As a kid, life is just so happy isn’t it ? You go about your day having fun, not worrying about money, love, and all other buzz killing issues. My childhood was pretty typical but what made it different was the environment. I was born and raised in Philadelphia, PA. Philly isn’t one of the best places to grow up but to me it will always be home. As a child you learn lessons you wouldn’t learn until years down the road if you were living elsewhere. Looking back I take pride in some of the early lessons I learned on the streets of Philadelphia. There’s one lesson that I can say really changed my whole outlook on people and life.
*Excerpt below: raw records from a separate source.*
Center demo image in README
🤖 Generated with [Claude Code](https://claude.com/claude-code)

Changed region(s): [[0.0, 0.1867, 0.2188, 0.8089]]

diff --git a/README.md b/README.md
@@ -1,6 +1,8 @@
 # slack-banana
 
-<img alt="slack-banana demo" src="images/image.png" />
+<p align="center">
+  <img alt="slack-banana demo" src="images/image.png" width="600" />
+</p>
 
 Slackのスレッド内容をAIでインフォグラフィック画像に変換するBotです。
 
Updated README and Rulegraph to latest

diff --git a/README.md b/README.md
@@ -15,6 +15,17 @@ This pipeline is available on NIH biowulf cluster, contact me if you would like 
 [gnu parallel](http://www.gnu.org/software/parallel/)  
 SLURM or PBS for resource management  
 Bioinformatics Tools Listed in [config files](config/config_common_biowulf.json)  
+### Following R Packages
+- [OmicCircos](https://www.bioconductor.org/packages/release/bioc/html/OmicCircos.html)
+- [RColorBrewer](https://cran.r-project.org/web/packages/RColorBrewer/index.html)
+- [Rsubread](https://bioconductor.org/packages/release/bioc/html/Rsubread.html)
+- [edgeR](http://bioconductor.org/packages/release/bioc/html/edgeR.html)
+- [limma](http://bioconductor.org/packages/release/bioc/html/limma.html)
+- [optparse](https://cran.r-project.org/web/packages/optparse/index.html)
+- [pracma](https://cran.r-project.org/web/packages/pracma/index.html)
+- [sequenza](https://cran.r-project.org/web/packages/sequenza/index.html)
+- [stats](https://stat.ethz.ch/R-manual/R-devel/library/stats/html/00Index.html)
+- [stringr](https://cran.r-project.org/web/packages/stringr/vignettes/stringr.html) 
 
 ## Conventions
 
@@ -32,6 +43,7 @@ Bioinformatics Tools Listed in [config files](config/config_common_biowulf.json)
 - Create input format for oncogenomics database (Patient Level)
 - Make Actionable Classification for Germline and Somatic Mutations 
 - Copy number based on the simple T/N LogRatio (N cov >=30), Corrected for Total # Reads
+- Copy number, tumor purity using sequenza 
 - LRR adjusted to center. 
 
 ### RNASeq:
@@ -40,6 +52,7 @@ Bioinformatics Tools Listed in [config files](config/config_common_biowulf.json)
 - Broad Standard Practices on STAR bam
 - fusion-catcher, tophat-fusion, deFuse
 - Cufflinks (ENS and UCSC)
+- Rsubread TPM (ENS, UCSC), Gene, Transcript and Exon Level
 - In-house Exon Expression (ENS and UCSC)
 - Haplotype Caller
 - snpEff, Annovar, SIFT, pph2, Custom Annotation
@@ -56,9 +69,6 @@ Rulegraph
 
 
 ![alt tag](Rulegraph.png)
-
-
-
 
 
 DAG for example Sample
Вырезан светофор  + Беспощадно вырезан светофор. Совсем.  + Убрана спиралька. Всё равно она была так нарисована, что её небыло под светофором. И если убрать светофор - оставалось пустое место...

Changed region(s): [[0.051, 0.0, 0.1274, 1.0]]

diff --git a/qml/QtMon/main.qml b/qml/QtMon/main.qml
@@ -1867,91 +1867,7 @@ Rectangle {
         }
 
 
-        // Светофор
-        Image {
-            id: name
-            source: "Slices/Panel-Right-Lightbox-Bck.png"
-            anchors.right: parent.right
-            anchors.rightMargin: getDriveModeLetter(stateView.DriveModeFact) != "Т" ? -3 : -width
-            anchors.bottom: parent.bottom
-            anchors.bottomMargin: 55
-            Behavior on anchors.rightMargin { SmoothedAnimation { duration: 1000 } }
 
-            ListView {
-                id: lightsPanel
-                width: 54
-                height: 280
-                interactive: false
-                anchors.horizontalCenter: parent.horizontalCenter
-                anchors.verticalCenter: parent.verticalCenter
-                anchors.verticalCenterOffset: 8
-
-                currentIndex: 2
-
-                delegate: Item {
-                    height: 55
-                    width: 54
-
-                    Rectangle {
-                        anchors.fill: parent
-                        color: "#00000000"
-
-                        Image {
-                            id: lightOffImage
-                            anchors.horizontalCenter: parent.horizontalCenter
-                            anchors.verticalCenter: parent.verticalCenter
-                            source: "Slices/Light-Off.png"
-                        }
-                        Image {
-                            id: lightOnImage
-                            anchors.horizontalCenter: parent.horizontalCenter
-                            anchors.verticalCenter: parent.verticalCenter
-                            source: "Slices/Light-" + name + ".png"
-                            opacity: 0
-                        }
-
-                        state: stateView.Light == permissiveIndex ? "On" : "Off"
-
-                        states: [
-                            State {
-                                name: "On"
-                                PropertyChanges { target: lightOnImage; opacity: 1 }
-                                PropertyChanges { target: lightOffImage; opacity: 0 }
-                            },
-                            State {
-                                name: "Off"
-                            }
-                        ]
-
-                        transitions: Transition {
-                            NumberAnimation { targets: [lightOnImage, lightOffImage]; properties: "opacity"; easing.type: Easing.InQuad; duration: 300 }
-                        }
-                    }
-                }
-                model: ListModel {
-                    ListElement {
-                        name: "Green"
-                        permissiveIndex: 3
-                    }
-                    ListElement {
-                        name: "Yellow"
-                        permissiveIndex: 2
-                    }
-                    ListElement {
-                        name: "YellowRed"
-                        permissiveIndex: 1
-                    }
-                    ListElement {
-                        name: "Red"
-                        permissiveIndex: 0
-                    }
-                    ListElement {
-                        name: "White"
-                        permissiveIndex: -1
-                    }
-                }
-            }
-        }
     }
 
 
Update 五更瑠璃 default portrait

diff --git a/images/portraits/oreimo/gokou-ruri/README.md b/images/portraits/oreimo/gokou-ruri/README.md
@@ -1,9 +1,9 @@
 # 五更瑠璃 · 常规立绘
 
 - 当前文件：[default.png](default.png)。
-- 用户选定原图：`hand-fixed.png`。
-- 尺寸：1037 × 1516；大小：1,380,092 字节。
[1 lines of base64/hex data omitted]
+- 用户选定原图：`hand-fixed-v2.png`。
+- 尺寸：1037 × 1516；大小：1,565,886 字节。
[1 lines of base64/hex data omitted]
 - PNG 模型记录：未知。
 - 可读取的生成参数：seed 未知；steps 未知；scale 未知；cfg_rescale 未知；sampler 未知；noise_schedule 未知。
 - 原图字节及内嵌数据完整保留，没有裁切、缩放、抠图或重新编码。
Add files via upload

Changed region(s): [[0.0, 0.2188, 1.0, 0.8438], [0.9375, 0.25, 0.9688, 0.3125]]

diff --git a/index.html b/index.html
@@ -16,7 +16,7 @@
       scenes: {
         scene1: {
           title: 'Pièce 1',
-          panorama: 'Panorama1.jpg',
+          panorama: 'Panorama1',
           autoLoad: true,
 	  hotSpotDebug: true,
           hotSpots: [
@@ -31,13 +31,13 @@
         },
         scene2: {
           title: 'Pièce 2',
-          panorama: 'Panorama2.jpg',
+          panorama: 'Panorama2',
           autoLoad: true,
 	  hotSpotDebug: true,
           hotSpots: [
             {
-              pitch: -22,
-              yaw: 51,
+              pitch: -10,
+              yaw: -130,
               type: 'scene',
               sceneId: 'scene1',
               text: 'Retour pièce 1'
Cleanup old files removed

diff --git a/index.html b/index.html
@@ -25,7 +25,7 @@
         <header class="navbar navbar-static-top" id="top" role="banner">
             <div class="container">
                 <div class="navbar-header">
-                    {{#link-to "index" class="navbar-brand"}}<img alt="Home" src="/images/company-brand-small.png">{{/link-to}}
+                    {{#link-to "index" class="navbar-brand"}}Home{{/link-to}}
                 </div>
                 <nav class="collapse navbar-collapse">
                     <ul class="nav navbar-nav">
If you’re familiar with the area I grew up in, around Erie Avenue, than you know how difficult a place this can be to live and survive. On the streets you hear a lot of talk, but you never know what to believe. My friends and I knew this guy, well we saw this guy around I guess you could say. He was tall black male mid-thirties with dark shades and a black fitted-cap. His name was Eddie. Eddie was a scary character. He was straight out of a horror movie. He carried a long steel chain around in one hand and a large wolf like dog in the other, and to top it all off, he NEVER spoke.
I was a pretty curious kid. I wasn’t really afraid of Eddie, I was more interested in actually getting him to talk. By then I had heard so many horror stories about him, I knew I was taking a risk. I could easily become dog food if I attempted to have a conversation with Eddie. So … here I was … walking around to the block of the neighborhood villain. I approached his front porch and saw him sitting there, staring off into space. I wanted to stop but my feet just kept on moving. Before I knew it, I was at the store buying candy. On the way back I had built up enough courage to stop in front of Eddie’s porch. I waved … he stared. I didn’t know what to do so I started to walk up to his steps to see if I’d get any reaction out of him.
I reached the top of the step and only a steel railing separated Eddie and I. He stood up and my heart started pounding. I felt like a snowman in the summer … stuck, cold and slowly melting away. Then something amazing happened … Eddie said “What’s Up”. I was trembling by then, not even knowing how afraid I truly was until this plan was put into action. Eddie had a voice, and a normal one at that. He walked over and opened the railing and told me to have a seat. “Brian, right?” Eddie said. I didn’t know how he knew my name but he did. “You’re dad is my brothers best friend.” Aaron was the brother he spoke of, a really good friend of my family. The news shocked me honestly, I had no idea but how could I really? No one ever spoke of Eddie and he never spoke himself.
I loosened up and we talked for what seemed like hours. Eddie explained how he knew he wasn’t the most social person and that people say negative things about him. He told me that people will make you out to be an enemy, just to be the hero. At the time, much of what Eddie explained didn’t really sink into my young mind. Looking back, that day, I learned a lot about people and how it’s best to get to know someone before believing anything anyone says about that person. Eddie turned out to be a really good guy and til this day we talk and share stories about the old neighborhood. I went back to my friends and told them that they were completely wrong about Eddie. They didn’t believe anything I said. Little did they know, they were missing out on a lesson that they would eventually learn one way or another … don’t judge a book by its cover.